Right at the end of the reign of Queen Victoria, as the 19th century turned into the 20th, a serialised novel appeared in the Strand magazine called ‘The First Men in the Moon’.

Published 35 years after Jules Verne’s ‘From the Earth to the Moon’, HG Wells’ novel hypothesises on concepts that we now know – thanks largely to the Apollo missions of the 1960s – to be accurate. Leaving aside the English novelist’s prediction of ‘great beasts’ and ‘monsters of mere fatness’, there are more recognisable references to how desolate the Moon is – think Buzz Aldrin’s “magnificent desolation” – and weightlessness. The inescapable fact is that lunar landings featured large in the Victorian consciousness.

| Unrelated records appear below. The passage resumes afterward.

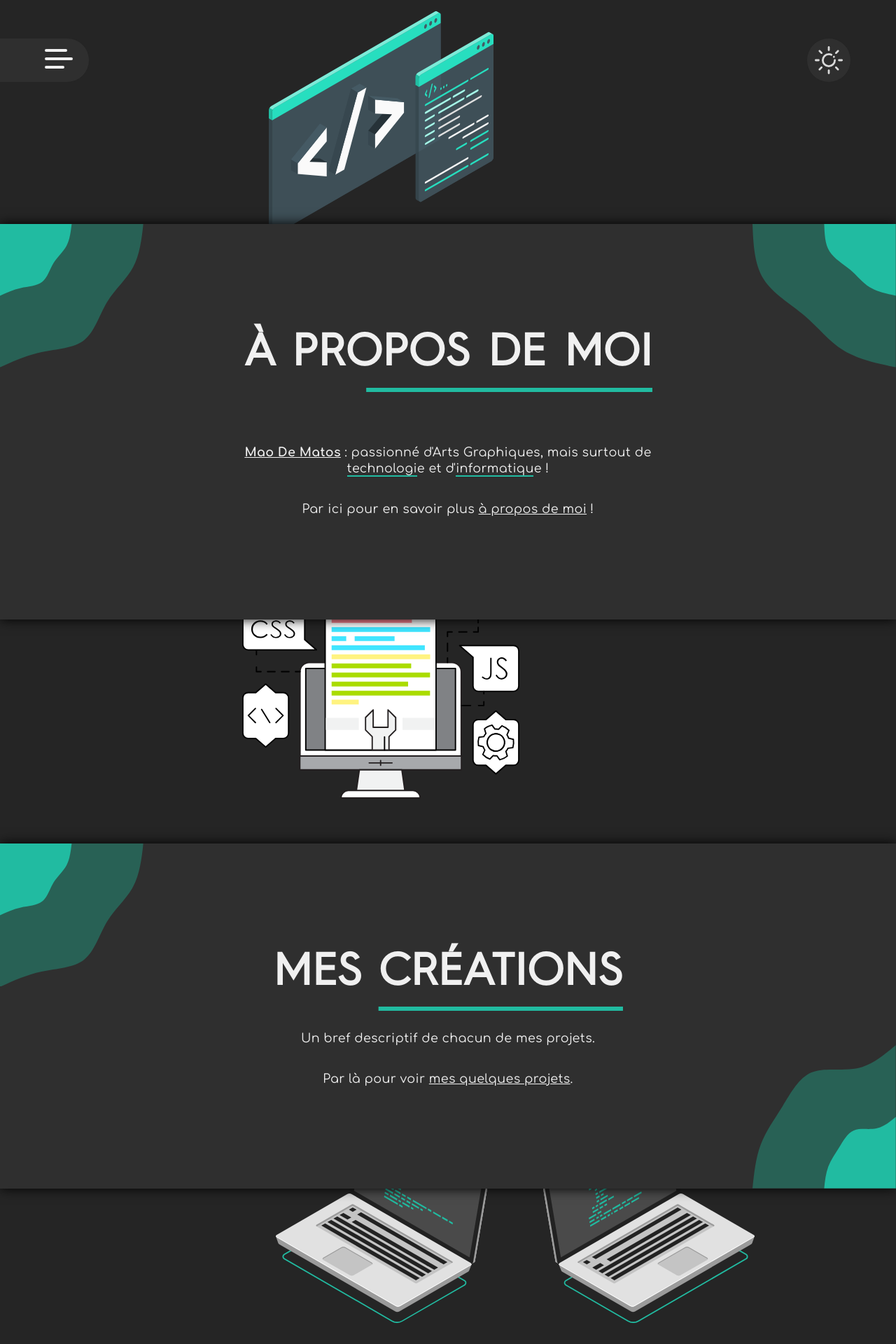
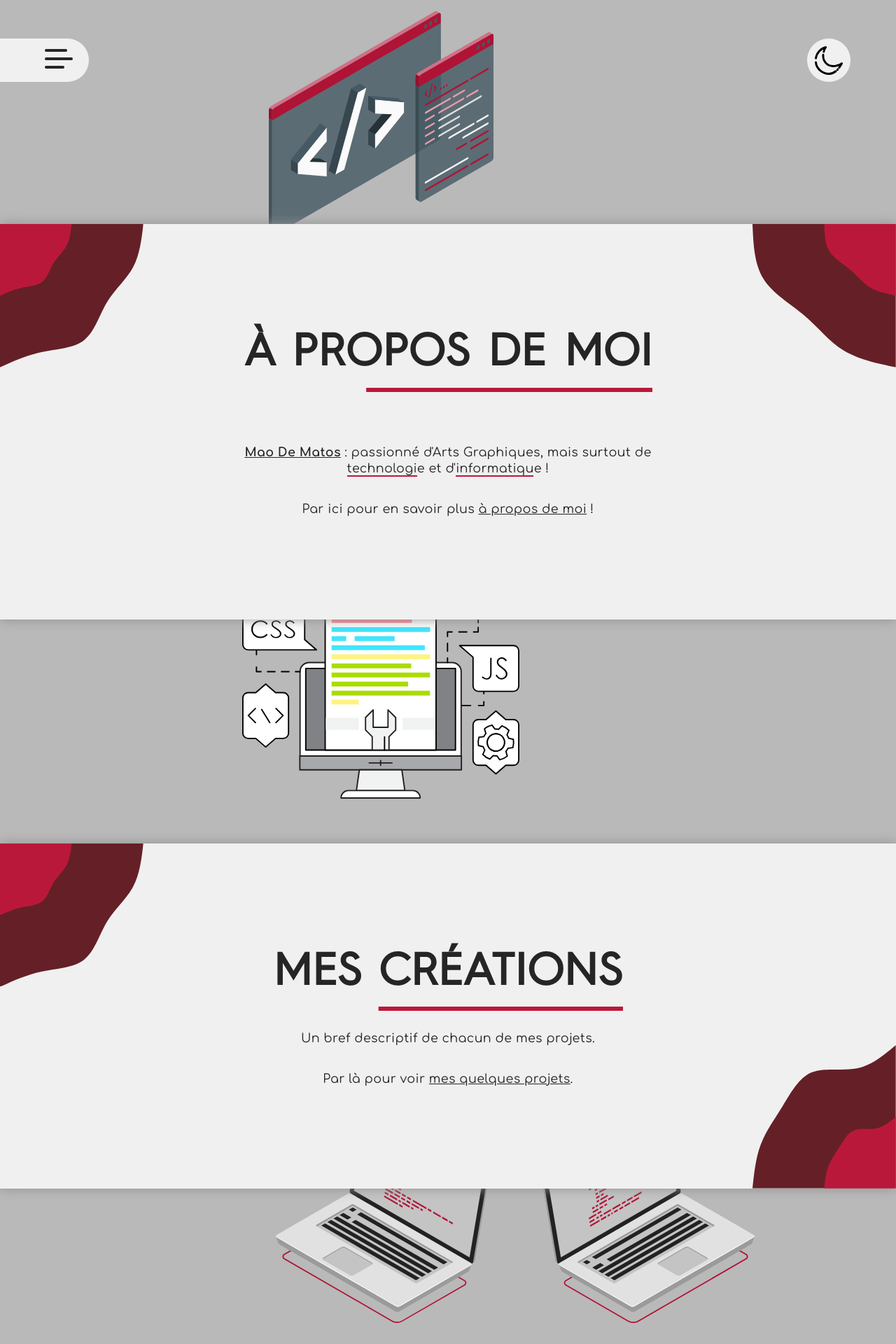
Before and after one commit to MaoDeMatos/portfolio, a PHP site: page /index.php?r=_vars in a window 1280 px wide. Shown: the top 1920 px of the page at 70% size. Run offline with PHP 8.4, Linux system fonts and the light colour scheme; style sheets or scripts are compiled from the project's sources.

Commit message:
Color adjustments

```diff
--- a/app/scss/_vars.scss
+++ b/app/scss/_vars.scss
@@ -65,7 +65,7 @@
 html {
   &.dark {
     --bg-color: #{$gray-900};
-    --bg-color-2: #{$gray-800};
+    --bg-color-2: #{$gray-700};
     --text-color: #{$gray-200};
     --accent-color: #{$teal};
     --accent-color-dark: #{$teal-dark};
@@ -77,7 +77,7 @@
 
   &.light {
     --bg-color: #{$gray-400};
-    --bg-color-2: #{$gray-300};
+    --bg-color-2: #{$gray-200};
     --text-color: #{$gray-900};
     --accent-color: #{$pale-red};
     --accent-color-dark: #{$pale-red-dark};
--- a/index.php
+++ b/index.php
@@ -9,7 +9,7 @@
 ) {
   $color_theme = $_COOKIE["color_theme"];
 } else {
-  $color_theme = "dark";
+  $color_theme = "light";
 }
 
 // Change images depending of the color theme
@@ -23,7 +23,7 @@
   $icons["github"] = IMG_DIR . "github_grey.svg";
 }
 
-// echo "<pre>"; print_r($icons);exit;
+$_GET["r"] = $_GET["r"] ?? "home";
 
 switch ($_GET["r"]) {
   case 'about':
```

More importantly, says Iwan Rhys Morus in his excellent ‘How the Victorians Took Us to the Moon: The Story of the Nineteenth-Century Innovators Who Forged the Future’ (Icon Books, £25, ISBN 9781785789281), during this phase of the Industrial Revolution there was an intellectual climate cultivating the idea of off-world adventures becoming reality. After all, the engineers of the era had changed the world with railways and the telephone, electric lighting and photography. In a world of progress and technology, going to the Moon would be routine.

As Morus wisely reminds us, the Victorians did not actually take us to the Moon (although his counterfactual prologue describing how it might have happened is eerily plausible). But, he contends, they pointed us in the right direction with the kind of ambition that would not be seen again until President John F. Kennedy’s 1962 address at Rice University in which he announced: “We choose to go to the Moon”.

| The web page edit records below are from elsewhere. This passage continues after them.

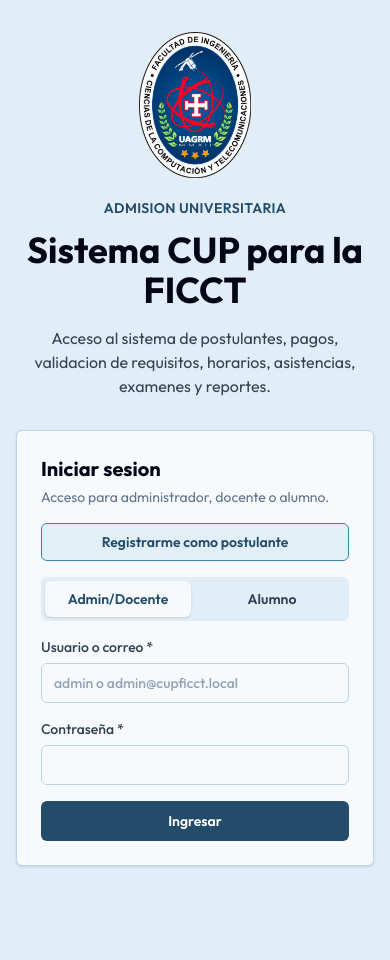
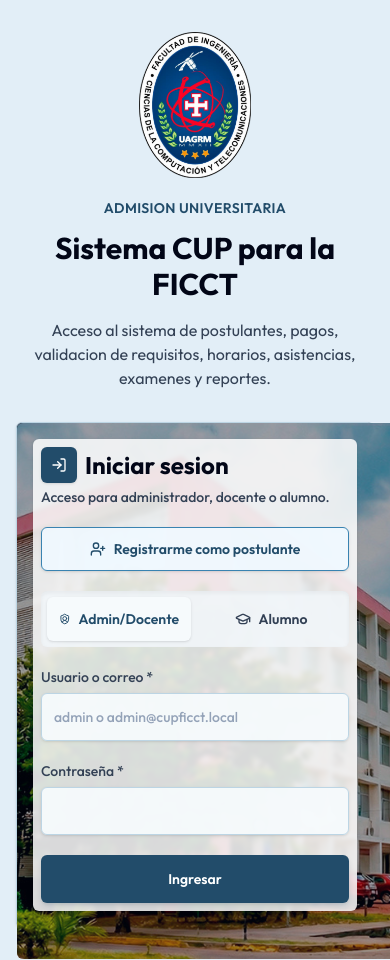
Before and after one commit to adrianagalviz/frontend_cup, a React (Vite) app: page /login in a window 390 px wide. Before the commit the page ends 898 px from the top, so only its background shows below. Built offline with nearby package versions, Linux system fonts and the light colour scheme.

Commit message:
login mejroado

```diff
--- a/src/components/layout/AuthLayout.jsx
+++ b/src/components/layout/AuthLayout.jsx
@@ -1,23 +1,30 @@
-import { Outlet, useLocation } from 'react-router-dom'
+import { Outlet, useLocation } from "react-router-dom";
 
 export default function AuthLayout() {
-  const { pathname } = useLocation()
-  const esFlujoPostulante = pathname.startsWith('/postulantes/registro') || pathname.startsWith('/pagos/')
+  const { pathname } = useLocation();
+  const esFlujoPostulante =
+    pathname.startsWith("/postulantes/registro") ||
+    pathname.startsWith("/pagos/");
 
   if (esFlujoPostulante) {
     return (
       <main className="min-h-dvh bg-slate-100">
         <div className="mx-auto grid min-h-dvh max-w-6xl content-start gap-6 px-3 py-5 sm:px-4 sm:py-8 lg:px-6">
-          <section className="rounded-md border border-slate-200 bg-white p-4 shadow-sm sm:p-6">
+          <section className="rounded-md border border-slate-200 bg-white p-4 text-center shadow-sm sm:p-6">
             <img
               src="/logo ficct.png"
               alt="Logo FICCT"
-              className="mb-4 h-auto w-24 max-w-full sm:w-32"
+              className="mx-auto mb-4 h-auto w-24 max-w-full sm:w-32"
             />
-            <p className="text-sm font-semibold uppercase text-sky-800">Admision universitaria</p>
-            <h1 className="mt-2 text-3xl font-bold text-slate-950 sm:text-4xl">Sistema CUP para la FICCT</h1>
-            <p className="mt-3 max-w-3xl text-sm text-slate-600 sm:text-base">
-              Completa tu registro de postulante, realiza el pago de postulacion y espera la revision administrativa.
+            <p className="text-sm font-semibold uppercase text-sky-800">
+              Admision universitaria
+            </p>
+            <h1 className="mt-2 text-3xl font-bold text-slate-950 sm:text-4xl">
+              Sistema CUP para la FICCT
+            </h1>
+            <p className="mx-auto mt-3 max-w-3xl text-sm text-slate-600 sm:text-base">
+              Completa tu registro de postulante, realiza el pago de postulacion
+              y espera la revision administrativa.
             </p>
           </section>
           <section className="rounded-md border border-slate-200 bg-white p-4 shadow-sm sm:p-6">
@@ -25,28 +32,51 @@
           </section>
         </div>
       </main>
-    )
+    );
   }
 
   return (
     <main className="min-h-dvh bg-slate-100">
       <div className="mx-auto grid min-h-dvh max-w-6xl items-center gap-8 px-4 py-8 lg:grid-cols-[1fr_420px]">
-        <section className="text-center">
+        <section className="text-center lg:-translate-x-8 xl:-translate-x-16">
           <img
             src="/logo ficct.png"
             alt="Logo FICCT"
             className="mx-auto mb-5 h-auto w-28 max-w-full sm:w-36"
           />
-          <p className="text-sm font-semibold uppercase tracking-wide text-sky-800">Admision universitaria</p>
-          <h1 className="mt-3 text-4xl font-bold text-slate-950">Sistema CUP para la FICCT</h1>
-          <p className="mx-auto mt-4 max-w-xl text-base text-slate-600">
-            Acceso al sistema de postulantes, pagos, validacion de requisitos, horarios, asistencias, examenes y reportes.
-          </p>
+            <p className="text-sm font-semibold uppercase tracking-wide text-sky-800">
+              Admision universitaria
+            </p>
+            <h1 className="mt-3 text-3xl font-bold text-slate-950 sm:text-4xl">
+              Sistema CUP para la FICCT
+            </h1>
+            <p className="mx-auto mt-4 max-w-xl text-base text-slate-600">
+              Acceso al sistema de postulantes, pagos, validacion de requisitos,
+              horarios, asistencias, examenes y reportes.
+            </p>
         </section>
-        <section className="rounded-md border border-slate-200 bg-white p-6 shadow-sm">
-          <Outlet />
+        <section className="relative isolate rounded-md border border-slate-200 bg-slate-950 p-6 shadow-sm">
+          <div className="absolute top-0 -right-6 -bottom-8 left-0 -z-10 overflow-hidden rounded-md sm:-right-10 sm:-bottom-12 lg:-inset-y-24 lg:-right-55 lg:-left-10">
+            <img
+              src="/modulo236-FICCT-VF_1000.jpg"
+              alt=""
+              className="h-full w-full object-cover"
+              aria-hidden="true"
+            />
+            <div
+              className="absolute inset-0 bg-slate-950/40"
+              aria-hidden="true"
+            />
+          </div>
+          <div
+            className="absolute inset-4 -z-10 rounded-md bg-white/85 shadow-sm backdrop-blur-[2px]"
+            aria-hidden="true"
+          />
+          <div className="relative z-10">
+            <Outlet />
+          </div>
         </section>
       </div>
     </main>
-  )
+  );
 }
--- a/src/modules/auth/pages/Login.jsx
+++ b/src/modules/auth/pages/Login.jsx
@@ -2,6 +2,7 @@
 import { zodResolver } from '@hookform/resolvers/zod'
 import { useState } from 'react'
 import { useForm } from 'react-hook-form'
+import { GraduationCap, LogIn, ShieldUser, UserPlus } from 'lucide-react'
 import { Link, Navigate, useNavigate } from 'react-router-dom'
 import { toast } from 'sonner'
 import { z } from 'zod'
@@ -93,32 +94,40 @@
   }
 
   return (
-    <form className="grid gap-4" onSubmit={handleSubmit(onSubmit)}>
-      <div>
-        <h2 className="text-xl font-bold text-slate-950">Iniciar sesion</h2>
-        <p className="mt-1 text-sm text-slate-500">Acceso para administrador, docente o alumno.</p>
+    <form className="grid gap-5" onSubmit={handleSubmit(onSubmit)}>
+      <div className="space-y-1">
+        <div className="flex items-center gap-2">
+          <span className="flex h-9 w-9 items-center justify-center rounded-md bg-sky-700 text-white shadow-sm">
+            <LogIn className="h-4 w-4" aria-hidden="true" />
+          </span>
+          <h2 className="text-2xl font-bold text-slate-950">Iniciar sesion</h2>
+        </div>
+        <p className="text-sm font-medium text-slate-600">Acceso para administrador, docente o alumno.</p>
       </div>
       <Link
         to="/postulantes/registro"
-        className="rounded-md border border-sky-200 bg-sky-50 px-3 py-2 text-center text-sm font-semibold text-sky-800 transition hover:border-sky-300 hover:bg-sky-100"
+        className="inline-flex min-h-11 items-center justify-center gap-2 rounded-md border border-sky-200 bg-sky-50/90 px-3 py-2 text-center text-sm font-semibold text-sky-800 shadow-sm transition hover:border-sky-300 hover:bg-white focus-visible:outline-none focus-visible:ring-2 focus-visible:ring-sky-500"
       >
+        <UserPlus className="h-4 w-4" aria-hidden="true" />
         Registrarme como postulante
       </Link>
       {mensajeError ? <MensajeError mensaje={mensajeError} /> : null}
       <input type="hidden" {...register('tipo_login')} />
-      <div className="grid grid-cols-2 gap-2 rounded-md bg-slate-100 p-1">
+      <div className="grid grid-cols-2 gap-2 rounded-md bg-slate-100/90 p-1.5 shadow-inner">
         <button
           type="button"
           onClick={() => seleccionarTipoLogin('tradicional')}
-          className={`rounded-md px-3 py-2 text-sm font-semibold transition ${tipoLogin === 'tradicional' ? 'bg-white text-sky-800 shadow-sm' : 'text-slate-600 hover:text-slate-950'}`}
+          className={`inline-flex min-h-11 items-center justify-center gap-2 rounded-md px-3 py-2 text-sm font-semibold transition focus-visible:outline-none focus-visible:ring-2 focus-visible:ring-sky-500 ${tipoLogin === 'tradicional' ? 'bg-white text-sky-800 shadow-sm' : 'text-slate-600 hover:bg-white/60 hover:text-slate-950'}`}
         >
+          <ShieldUser className="h-4 w-4" aria-hidden="true" />
           Admin/Docente
         </button>
         <button
           type="button"
           onClick={() => seleccionarTipoLogin('alumno')}
-          className={`rounded-md px-3 py-2 text-sm font-semibold transition ${tipoLogin === 'alumno' ? 'bg-white text-sky-800 shadow-sm' : 'text-slate-600 hover:text-slate-950'}`}
+          className={`inline-flex min-h-11 items-center justify-center gap-2 rounded-md px-3 py-2 text-sm font-semibold transition focus-visible:outline-none focus-visible:ring-2 focus-visible:ring-sky-500 ${tipoLogin === 'alumno' ? 'bg-white text-sky-800 shadow-sm' : 'text-slate-600 hover:bg-white/60 hover:text-slate-950'}`}
         >
+          <GraduationCap className="h-4 w-4" aria-hidden="true" />
           Alumno
         </button>
       </div>
@@ -130,6 +139,7 @@
         autoComplete="username"
         requerido
         placeholder={tipoLogin === 'alumno' ? 'Ejemplo: 2026113541539' : 'admin o admin@cupficct.local'}
+        className="min-h-12 bg-white/95 shadow-sm"
       />
       <CampoPassword
         label={tipoLogin === 'alumno' ? 'Contraseña (CI)' : 'Contraseña'}
@@ -138,8 +148,11 @@
         error={errors.password}
         requerido
         placeholder={tipoLogin === 'alumno' ? 'Numero de cedula de identidad' : undefined}
+        className="min-h-12 bg-white/95 shadow-sm"
       />
-      <Boton type="submit" cargando={isSubmitting}>Ingresar</Boton>
+      <Boton type="submit" cargando={isSubmitting} className="min-h-12 shadow-md shadow-sky-950/15">
+        Ingresar
+      </Boton>
     </form>
   )
 }
```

The Victorians were people of action, who had the resources of a global empire to turn innovation into a world of mechanised mechanics and vast, efficient, organised cities. As Morus says: “They shared a common cause in making their expertise count so that they could actively engage in future-making.”

This idea of Victorian engineers building the future is central to Morus’ narrative; a much more dominant theme than the title of his book suggests. If you examine the cover, you’ll see that the main graphic is of Robert Stephenson’s locomotive Rocket, which not only puts our feet firmly on terra firma with real (rather than speculative) engineering, but is also a clever nod to the idea that the Victorians were already building rockets, albeit steam-powered ones.

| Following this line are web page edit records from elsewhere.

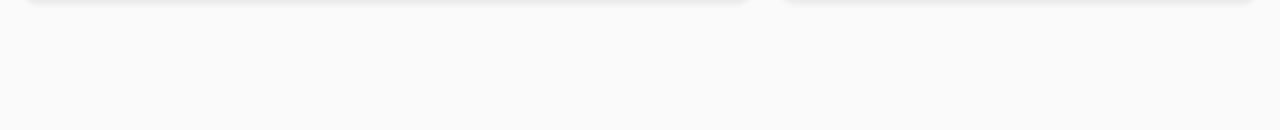
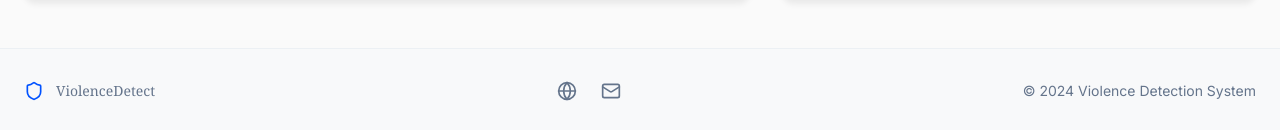
Before and after one commit to Theani7/Violence-Detection-System-using-CNN-LSTM-Models, a React (Vite) app in the folder frontend/: page /dashboard in a window 1280 px wide. Shown: the part 782-912 px from the top of the page. Before the commit the page ends 830 px from the top, so only its background shows below. Built offline with nearby package versions, Linux system fonts and the light colour scheme; no server answers; sample sign-in values are in the browser's storage; a web font is replaced by a local one.

Commit message:
Add footer to Dashboard and Profile pages with logo and social links

```diff
--- a/frontend/src/pages/DashboardPage.tsx
+++ b/frontend/src/pages/DashboardPage.tsx
@@ -6,7 +6,7 @@ import { UploadArea } from "../components/UploadArea"
 import { SectionLabel } from "../components/SectionLabel"
 import { useAuth } from "../lib/auth"
 import { API_URL } from "../lib/config"
-import { Shield, Video, TrendingUp, AlertTriangle, CheckCircle, Zap, History, Settings, LogOut, Share2, Download, Search } from "lucide-react"
+import { Shield, Video, TrendingUp, AlertTriangle, CheckCircle, Zap, History, Settings, LogOut, Share2, Download, Search, Globe, Mail } from "lucide-react"
 import { useNavigate } from "react-router-dom"
 
 interface Stats {
@@ -522,6 +522,27 @@ const handleShare = async (item: HistoryItem) => {
           {shareMessage}
         </motion.div>
       )}
+
+      {/* Footer */}
+      <footer className="border-t border-border/50 bg-muted/30 py-8">
+        <div className="mx-auto max-w-7xl px-6">
+          <div className="flex flex-col sm:flex-row items-center justify-between gap-4 text-sm text-muted-foreground">
+            <div className="flex items-center gap-3">
+              <Shield className="h-5 w-5 text-accent" />
+              <span className="font-display">ViolenceDetect</span>
+            </div>
+            <div className="flex items-center gap-6">
+              <a href="https://github.com/Theani7" target="_blank" className="hover:text-foreground transition-colors">
+                <Globe className="h-5 w-5" />
+              </a>
+              <a href="mailto:anilpaneru@example.com" className="hover:text-foreground transition-colors">
+                <Mail className="h-5 w-5" />
+              </a>
+            </div>
+            <p>© 2024 Violence Detection System</p>
+          </div>
+        </div>
+      </footer>
     </div>
   )
 }
--- a/frontend/src/pages/ProfilePage.tsx
+++ b/frontend/src/pages/ProfilePage.tsx
@@ -3,7 +3,7 @@ import { motion, AnimatePresence } from "framer-motion"
 import { Button } from "../components/Button"
 import { Card } from "../components/Card"
 import { useAuth } from "../lib/auth"
-import { Shield, User, Mail, Save, LogOut, AlertTriangle, Eye, EyeOff, CheckCircle, Settings, Key, LogIn, ArrowLeft, UserCog } from "lucide-react"
+import { Shield, User, Mail, Save, LogOut, AlertTriangle, Eye, EyeOff, CheckCircle, Settings, Key, LogIn, ArrowLeft, UserCog, Globe } from "lucide-react"
 import { useNavigate } from "react-router-dom"
 import { API_URL } from "../lib/config"
 
@@ -472,6 +472,27 @@ export function ProfilePage() {
           </motion.div>
         )}
       </AnimatePresence>
+
+      {/* Footer */}
+      <footer className="border-t border-border/50 bg-muted/30 py-8">
+        <div className="mx-auto max-w-2xl px-6">
+          <div className="flex flex-col sm:flex-row items-center justify-between gap-4 text-sm text-muted-foreground">
+            <div className="flex items-center gap-3">
+              <Shield className="h-5 w-5 text-accent" />
+              <span className="font-display">ViolenceDetect</span>
+            </div>
+            <div className="flex items-center gap-6">
+              <a href="https://github.com/Theani7" target="_blank" className="hover:text-foreground transition-colors">
+                <Globe className="h-5 w-5" />
+              </a>
+              <a href="mailto:anilpaneru@example.com" className="hover:text-foreground transition-colors">
+                <Mail className="h-5 w-5" />
+              </a>
+            </div>
+            <p>© 2024 Violence Detection System</p>
+          </div>
+        </div>
+      </footer>
     </div>
   )
 }
```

What the book is really about, as its subtitle makes clear, is the story of the 19th-century innovators who forged the future. As such, it’s no great surprise to find that alongside Stephenson there are some hefty names putting in an appearance in the form of Marc and Isambard Kingdom Brunel, Charles Babbage, John Herschel, Charles Wheatstone and Nikola Tesla (by the way, Morus’ 2019 biography of Tesla is superb).

A terrific insight into why the Victorian era was a golden age of engineering.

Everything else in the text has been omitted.